What'll happen if the deal doesn't get through?

But if it gets a big knock back again, I think we'll probably see a sell-off in the pound as investors start to worry that this genuinely is stalemate.

My gut feeling (which could be entirely wrong, I'm only even bringing it up because I've already said you shouldn't be making short-term bets on this) is that this won't pass, and that in fact, it probably won't even be that close.

Equally, however, I don't think we'll end up with a "no deal/clean" Brexit. The EU will talk tough on deadlines (that's what happens in negotiations, particularly as you get closer to the wire remember Greece), but if it's clear that parliament has its heart set on a softer Brexit or a permanent delay, then the wiggle room will be there.

In short, I still think that if this deal doesn't pass, we'll get something like it sooner or later, or no Brexit at all.

All of this matters from a political point of view. Whatever outcome we get will be unsatisfying for most voters. Some would argue that this is perhaps the point of democracy.

But from an investment point of view, the market doesn't care whether you're a dyed-in-the-wool Brexiteer or an advocate of Britain joining the euro all that really matters is what's in the price.

And from that perspective, one way or another, UK assets are still among the cheaper ones in the world. Indeed, I noticed this morning that at the end of January, the UK had nearly dipped into the top ten cheapest markets as judged by our favourite, the Cape ratio, according to StarCapital.

So I'm still happy with the idea that should you be looking to invest more money right now, putting some of that money in the UK, perhaps a bit more than you normally would, makes sense.

John's book, The Sceptical Investor, is out now get your copy here!

John Stepek

John is the executive editor of MoneyWeek and writes our daily investment email, Money Morning. John graduated from Strathclyde University with a degree in psychology in 1996 and has always been fascinated by the gap between the way the market works in theory and the way it works in practice, and by how our deep-rooted instincts work against our best interests as investors.

He started out in journalism by writing articles about the specific business challenges facing family firms. In 2003, he took a job on the finance desk of Teletext, where he spent two years covering the markets and breaking financial news. John joined MoneyWeek in 2005.

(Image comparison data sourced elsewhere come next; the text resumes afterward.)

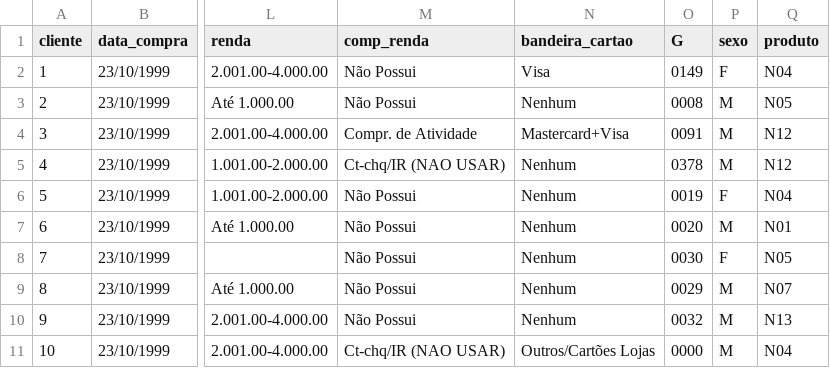
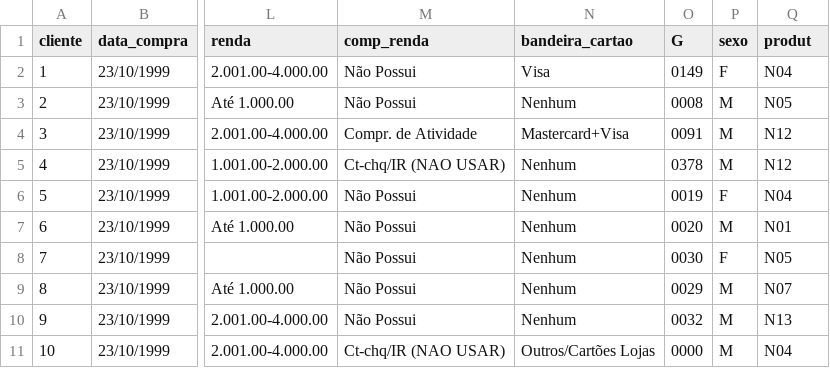
Before and after one commit to WillanderBuraslan/DesafioBemol, a CSV file: clienteslimpo.csv, drawn as a sheet; only a part is shown, gaps mark what is left out; the diff names each change by its address in the sheet, - before the commit and + after, or states it on an @@ line.

Commit message:
Update clienteslimpo.csv

```diff
--- a/clienteslimpo.csv
+++ b/clienteslimpo.csv
-Q1: produto
+Q1: produt
```
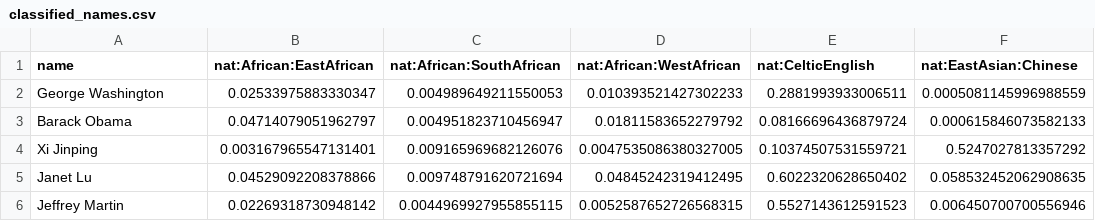
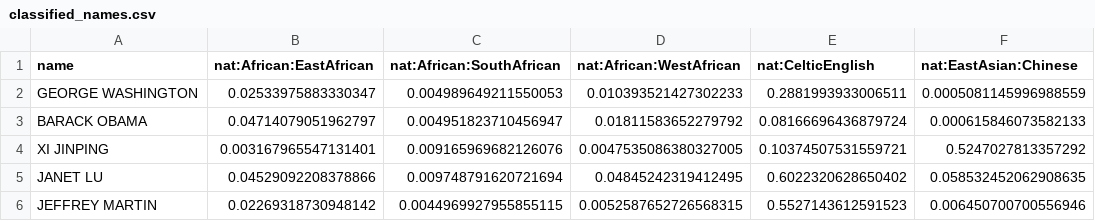
Before and after one commit to jdm2212/name-classification, a CSV file: v2/classified_names.csv, drawn as a sheet; only a part is shown; the diff names each change by its address in the sheet, - before the commit and + after, or states it on an @@ line.

```diff
--- a/v2/classified_names.csv
+++ b/v2/classified_names.csv
-A2 (name): George Washington
+A2 (name): GEORGE WASHINGTON
-A3 (name): Barack Obama
+A3 (name): BARACK OBAMA
-A4 (name): Xi Jinping
+A4 (name): XI JINPING
-A5 (name): Janet Lu
+A5 (name): JANET LU
-A6 (name): Jeffrey Martin
+A6 (name): JEFFREY MARTIN
```
Also changed, not shown: 2 other files.
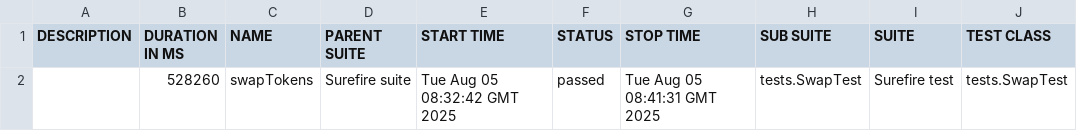
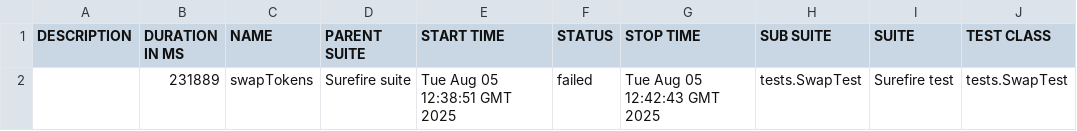
Before and after one commit to Aloshya-QA/AtlantisDEX, a CSV file: 10/data/suites.csv, drawn as a sheet; only a part is shown; the diff names each change by its address in the sheet, - before the commit and + after, or states it on an @@ line.

```diff
--- a/10/data/suites.csv
+++ b/10/data/suites.csv
-B2 (DURATION IN MS): 528260
+B2 (DURATION IN MS): 231889
-E2 (START TIME): Tue Aug 05 08:32:42 GMT 2025
+E2 (START TIME): Tue Aug 05 12:38:51 GMT 2025
-F2 (STATUS): passed
+F2 (STATUS): failed
-G2 (STOP TIME): Tue Aug 05 08:41:31 GMT 2025
+G2 (STOP TIME): Tue Aug 05 12:42:43 GMT 2025
```
Also changed, not shown: 32 other files.
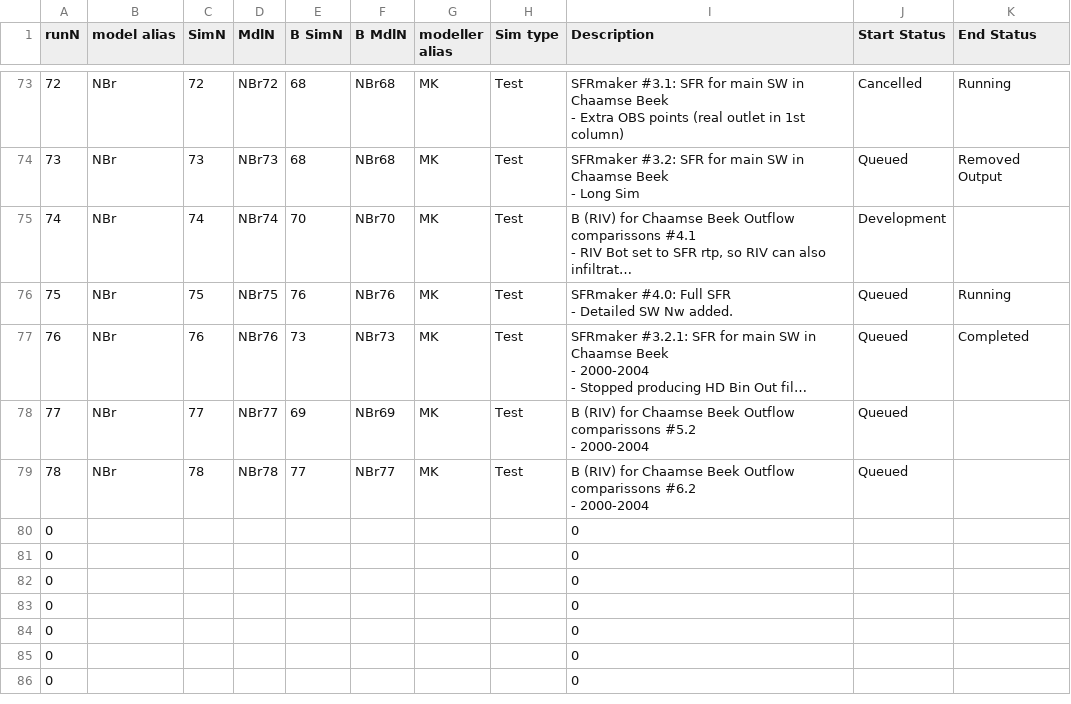
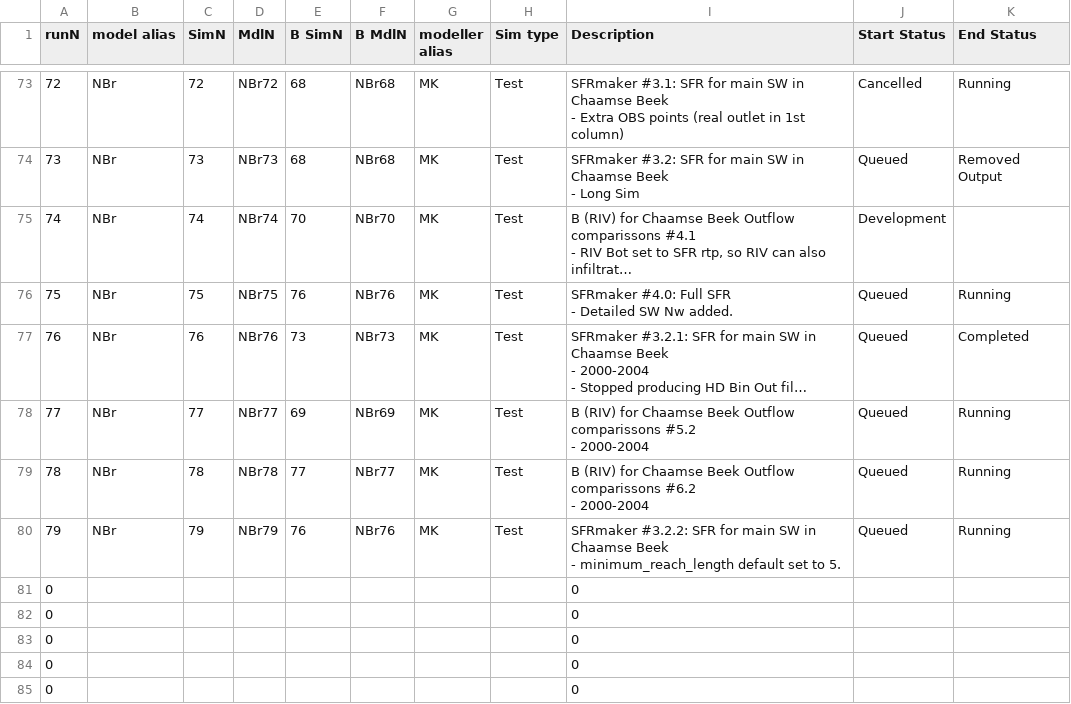
Before and after one commit to Ydrolog/WS_Mdl, a CSV file: Mng/log_Cfg.csv, drawn as a sheet; only a part is shown, gaps mark what is left out; the shorter side is filled out with more unchanged rows; long unchanged cells end in …; removed rows and columns are numbered as before the commit, all else as after; ↵ is a line break in a cell; the diff names each change by its address in the sheet, - before the commit and + after, or states it on an @@ line.

Commit message:
NBr79 running
logs: NBr77&78 running on SURF. NBr79 running locally.
prep.py & sim.py: minimum_reach_length option added.
how_to_make_Env.md: slight updated

```diff
--- a/Mng/log_Cfg.csv
+++ b/Mng/log_Cfg.csv
-K78:K79 (End Status): (empty)
+K78:K79 (End Status): Running
-row 80: 0 |  |  |  |  |  |  |  | 0
+row 80: 79 | NBr | 79 | NBr79 | 76 | NBr76 | MK | Test | SFRmaker #3.2.2: SFR for main SW in Chaamse Beek ↵ - minimum_reach_length default set to 5. | Queued | Running
```
Also changed, not shown: Mng/log_Out.csv, 9 other files.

His work has been published in Families in Business, Shares magazine, Spear's Magazine, The Sunday Times, and The Spectator among others. He has also appeared as an expert commentator on BBC Radio 4's Today programme, BBC Radio Scotland, Newsnight, Daily Politics and Bloomberg. His first book, on contrarian investing, The Sceptical Investor, was released in March 2019. You can follow John on Twitter at @john_stepek.